The study prospectively evaluates 1380 patients who began PUVA treatment for psoriasis at 16 university centers in 1975-1976. Beginning in 1991, an increased incidence of melanoma was noted. At the same time, it was observed that there was a clustering of cases in patients who had received more than 280 PUVA treatments.
Overall, by 1996, the relative risk of melanoma for persons enrolled in the study was 2.3 compared to the general population. Additionally, by the beginning of the 15-year follow-up, the relative risk was 5.4, increasing to 8.9 if the patient had received more than 250 PUVA treatments.
The authors conclude that beginning about 15 years after treatment with PUVA there is a substantial increased relative risk of melanoma. Although higher numbers of treatments (> 250) were associated with worst risk, the absolute level at which risk increases is unknown.

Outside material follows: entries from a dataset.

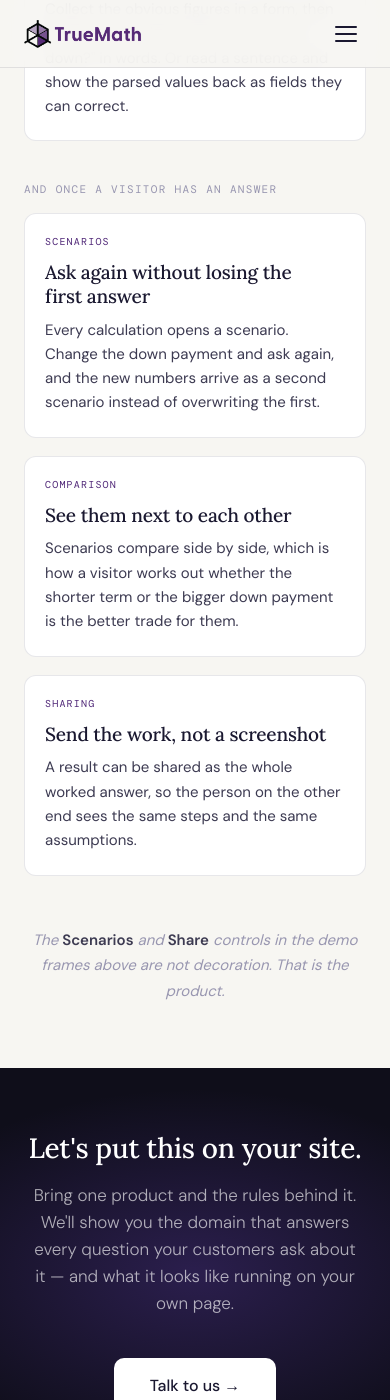
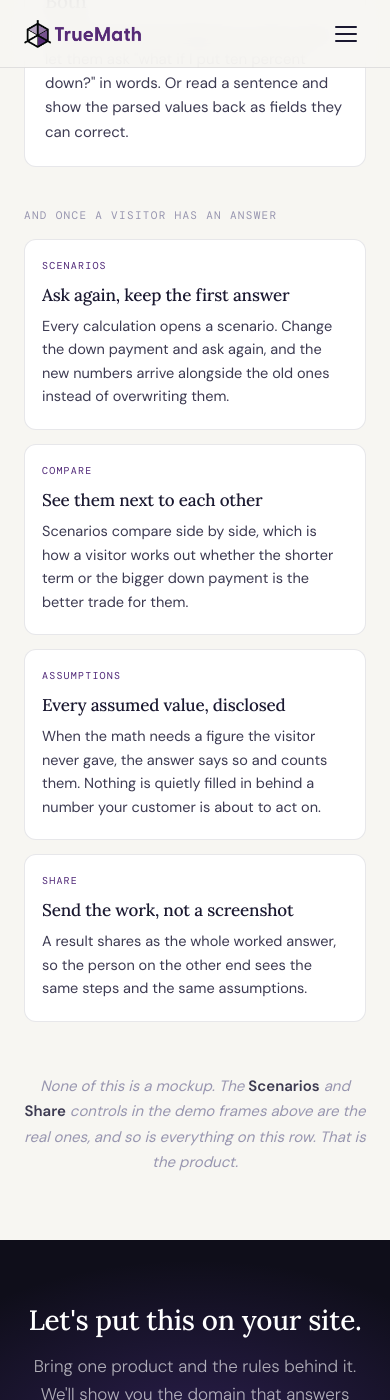
Before and after one commit to truemathai/truemath.ai, a Jekyll site: the page built from lending.html, in a window 390 px wide and 1400 px high, scrolled down 8045 px. Built offline with Jekyll 4.4.1, drawn with Linux system fonts in a browser that asks for light colours; some of the changed text lies outside the part shown.

Commit message:
Sharpen the experience section against the real form UI
Reworked from a screen grab of the product's form-input mode, so the copy
describes what the UI actually does rather than what a form generally does.

The form card now says what is really there: numeric fields carrying their own
units, grouped under the step that consumes them, editable in place.

The post-answer row gains a fourth card. The UI discloses the values the math
had to assume and counts them, which nothing on the page mentioned and which
is the single most useful thing here for a bank: no figure gets quietly filled
in behind a number a customer is about to act on. Section 02's worked-answer
bullet picks up the same point.

Scenarios, Compare and Share are all literal controls in that UI, so the
closing aside can now say none of the row is a mockup rather than only
vouching for the two chips in the demo frames.

The four-card row gets a .lnd-modes--four modifier: four across on desktop,
two by two from 1040px, one from 860px.

Co-Authored-By: Claude Opus 5 <noreply@anthropic.com>

```diff
--- a/css/site.css
+++ b/css/site.css
@@ -1333,6 +1333,15 @@ a.vignette-card-link:hover .role-label { color: var(--purple); }
 .lnd-mode p { font-size: 15px; line-height: 1.62; color: var(--ink-mid); }
 .lnd-rowlab { max-width: 1000px; margin: 40px auto 14px; font-family: var(--font-mono); font-size: 11px; letter-spacing: 0.12em; text-transform: uppercase; color: var(--ink-muted); }
 
+/* the post-answer row carries four cards rather than three */
+.lnd-modes--four { grid-template-columns: repeat(4, 1fr); gap: 14px; }
+.lnd-modes--four .lnd-mode { padding: 18px 17px 20px; }
+.lnd-modes--four .lnd-mode h4 { font-size: 17px; }
+.lnd-modes--four .lnd-mode p { font-size: 14.5px; }
+
+@media (max-width: 1040px) {
+  .lnd-modes--four { grid-template-columns: 1fr 1fr; }
+}
 @media (max-width: 860px) {
-  .lnd-modes { grid-template-columns: 1fr; }
+  .lnd-modes, .lnd-modes--four { grid-template-columns: 1fr; }
 }
--- a/lending.html
+++ b/lending.html
@@ -253,7 +253,7 @@ demos:
           <li><strong>Any direction.</strong> One domain solves for price, payment, down payment, or rate. Same logic, every question.</li>
           <li><strong>One engine behind all of it.</strong> Mortgage, auto, savings and CDs on one integration.</li>
           <li><strong>Your rules.</strong> Your rate sheet, your LTV thresholds, your PMI table, your CD terms — in a domain you own and version.</li>
-          <li><strong>The whole worked answer.</strong> Every intermediate step labeled and explained, with the lineage behind each number.</li>
+          <li><strong>The whole worked answer.</strong> Every intermediate step labeled and explained, the lineage behind each number, and a count of the values it had to assume.</li>
           <li><strong>A conversation.</strong> Follow-ups and what-ifs run as scenarios against the numbers already on the screen.</li>
         </ul>
       </div>
@@ -392,9 +392,9 @@ demos:
       <div class="lnd-mode-tag">Structured input</div>
       <h4>A form</h4>
       <p>
-        Fields, dropdowns, a slider for the term. The page collects values and
-        hands the domain a set of keys. Familiar to any visitor who has used a
-        calculator on a bank site, except this one shows its work.
+        Numeric fields carrying their own units, grouped under the step that
+        consumes them, each one editable in place. Familiar to any visitor who
+        has used a calculator on a bank site, except this one shows its work.
       </p>
     </div>
     <div class="lnd-mode">
@@ -419,18 +419,18 @@ demos:
 
   <div class="lnd-rowlab">And once a visitor has an answer</div>
 
-  <div class="lnd-modes">
+  <div class="lnd-modes lnd-modes--four">
     <div class="lnd-mode">
       <div class="lnd-mode-tag">Scenarios</div>
-      <h4>Ask again without losing the first answer</h4>
+      <h4>Ask again, keep the first answer</h4>
       <p>
         Every calculation opens a scenario. Change the down payment and ask
-        again, and the new numbers arrive as a second scenario instead of
-        overwriting the first.
+        again, and the new numbers arrive alongside the old ones instead of
+        overwriting them.
       </p>
     </div>
     <div class="lnd-mode">
-      <div class="lnd-mode-tag">Comparison</div>
+      <div class="lnd-mode-tag">Compare</div>
       <h4>See them next to each other</h4>
       <p>
         Scenarios compare side by side, which is how a visitor works out
@@ -439,18 +439,28 @@ demos:
       </p>
     </div>
     <div class="lnd-mode">
-      <div class="lnd-mode-tag">Sharing</div>
+      <div class="lnd-mode-tag">Assumptions</div>
+      <h4>Every assumed value, disclosed</h4>
+      <p>
+        When the math needs a figure the visitor never gave, the answer says so
+        and counts them. Nothing is quietly filled in behind a number your
+        customer is about to act on.
+      </p>
+    </div>
+    <div class="lnd-mode">
+      <div class="lnd-mode-tag">Share</div>
       <h4>Send the work, not a screenshot</h4>
       <p>
-        A result can be shared as the whole worked answer, so the person on the
-        other end sees the same steps and the same assumptions.
+        A result shares as the whole worked answer, so the person on the other
+        end sees the same steps and the same assumptions.
       </p>
     </div>
   </div>
 
   <p class="lnd-aside">
-    The <strong>Scenarios</strong> and <strong>Share</strong> controls in the
-    demo frames above are not decoration. That is the product.
+    None of this is a mockup. The <strong>Scenarios</strong> and
+    <strong>Share</strong> controls in the demo frames above are the real ones,
+    and so is everything on this row. That is the product.
   </p>
 </section>
 
```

It is recommended that persons who have received PUVA treatment be followed carefully for development of melanoma, as well as other nonmelanoma skin cancer.
Stern R, et al. N Engl J Med 1997;336: 1041-1045.